Italian knives can increase your classiness by an increment of a bajillion. When you think of Italian knives, stilettos are probably the knives that come to mind. There are actually quite a few other styles of Italian knives, though, and I think it’s time to get acquainted with them!
Understanding Italian Style Knives
I’ve done quite a bit of reading up on Italian-style knives, and I learned a few things. First off, have you heard the term “switchblade” before? A lot of times the term is used incorrectly. If you have a friend who doesn’t know much about knives, they may have seen you pull out your manual folding knife before (or even a spring assisted knife) and said, “Dude! Don’t you know that switchblades are illegal?!”
A switchblade is actually a generic name for an automatic knife. Most Italian knives (especially stilettos) are switchblades, but not all switchblades are Italian knives. (Does this remind you of those IQ tests they give you in school?)
There’s still a ton you need to learn, so read on!
Types of Italian Knives
There are many more types of Italian knives than the ones you see below, but these are some of the most common that are up on the Grindworx website:
This took me a while to wrap my brain around, but from what I’ve found, the knife you see pictured above is in fact an Italian stiletto. However, the term “stiletto” is technically overarching—for example, the Lever Lock is an Italian stiletto, but an Italian stiletto isn’t necessarily a Lever Lock. I haven’t been able to find a more specific name for the AKC pictured above than “stiletto.” So even though “stiletto” is technically a fairly generic term, for the purposes of this post, the type of knife you see pictured above is a stiletto.
At first glance, this probably looks very similar to the first stiletto you see pictured above. They are very similar, but one key difference between the two that’s easy to spot is how they look when they’re closed.
Here’s what a Swinguard looks like when it’s closed versus a stiletto:
Do you see that thing that kiiiiiiind of resembles a mustache on the right side of the knife up by the bolster? When the knife opens, that “mustache” slides to the left and on top of the bolster to create a kind of finger guard.
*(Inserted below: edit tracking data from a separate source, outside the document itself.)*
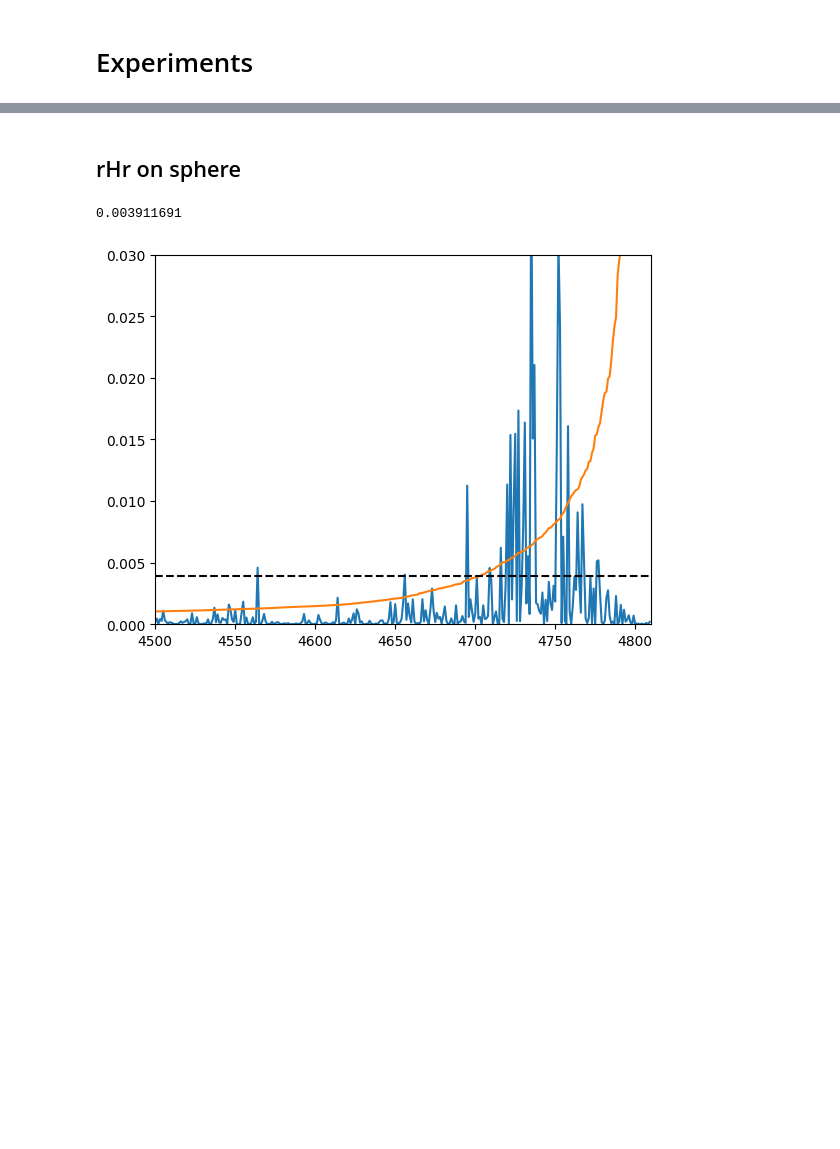
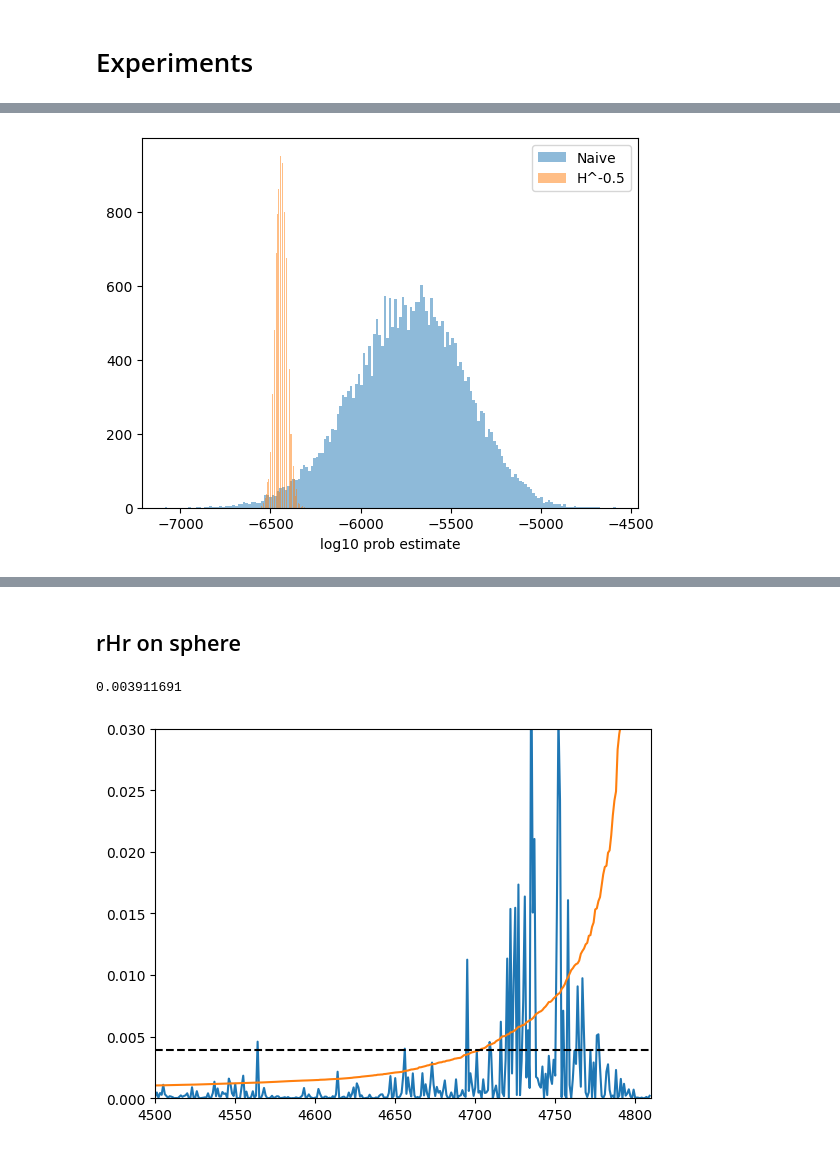
Before and after one commit to EleutherAI/basin-volume, a Jupyter notebook: basin_precondition.ipynb, the cells around one changed output, grey strips where cells are left out. Drawn from its saved outputs; the diff is of its cells as text; code cells hidden in the pictures; blank space fills up the shorter version.

```diff
--- a/basin_precondition.ipynb
+++ b/basin_precondition.ipynb
@@ -471,0 +639,3 @@ def get_estimates_sphere(n, preconditioner=eye, fn=None, params=final_params, sh
+# %%
+
+evalsP, evecsP = jnp.linalg.eigh(jnp.outer(r, r))
@@ -471,0 +646,2 @@ def get_estimates_sphere(n, preconditioner=eye, fn=None, params=final_params, sh
+# %%
+jnp.sort(r @ evecsP)
@@ -471,0 +707,9 @@ def get_estimates_sphere(n, preconditioner=eye, fn=None, params=final_params, sh
+# %%
+nbins = int(jnp.sqrt(results_v[0].shape[0]))
+plt.hist(results_v[0] / jnp.log(10), bins=nbins, alpha=0.5, label="Naive")
+plt.hist(results_p[0] / jnp.log(10), bins=nbins, alpha=0.5, label="H^-0.5")
+plt.xlabel("log10 prob estimate")
+plt.legend()
+plt.show()
+# %% [output]
+[figure, added]
```
Also changed, not shown: parts of 52 cells of this notebook.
In a stiletto, the finger guard is stationary, like on the knife pictured below:
Italian Swinguards, at least the ones on the Grindworx website, typically have a lock back mechanism.
Lever Locks all look like this, more or less. The shape and style might change slightly from Lever Lock to Lever Lock, but all Italian Lever Locks will have the lever button you see near the bolster area of this knife. When you push the lever down, the blade fires.
As its name suggests, the Leverletto is a combination between a classic Italian stiletto and a Lever Lock—hence the leverletto. It functions like a Lever Lock (it’s fired with the lever), but its style is very much like a classic stiletto.
The Camper is very similar (in my opinion) to the Lever Lock with a couple of small differences. The Camper typically can be opened with either a ring pull or a humpback release mechanism. The Lever Lock’s lever is located on the front of the handle by the bolster, but the Camper’s ring pull or humpback release mechanism is located on the right side of the bolster.
What’s your favorite Italian-style knife?
Be sure to get yours at Grindworx!
3 thoughts on “Types of Italian Knives”
I am a man of 69 years of age , I live in Australia I would like to ask you if you sell to Australia .
Look forward to hearing from you . Yours .Sean.
We do sell to Australia. If you send our customer service department an email at email@example.com, they can work out the details with you. Let us know if there’s anything else you need!
Hello. Not a comment, but, a question. What is the difference between a “classic” automatic stiletto and I don’t know umm, a regular automatic stiletto? Not spring assisted knives or out the front knives, but, side opening.I hope you understand what I’m trying to ask Thank you..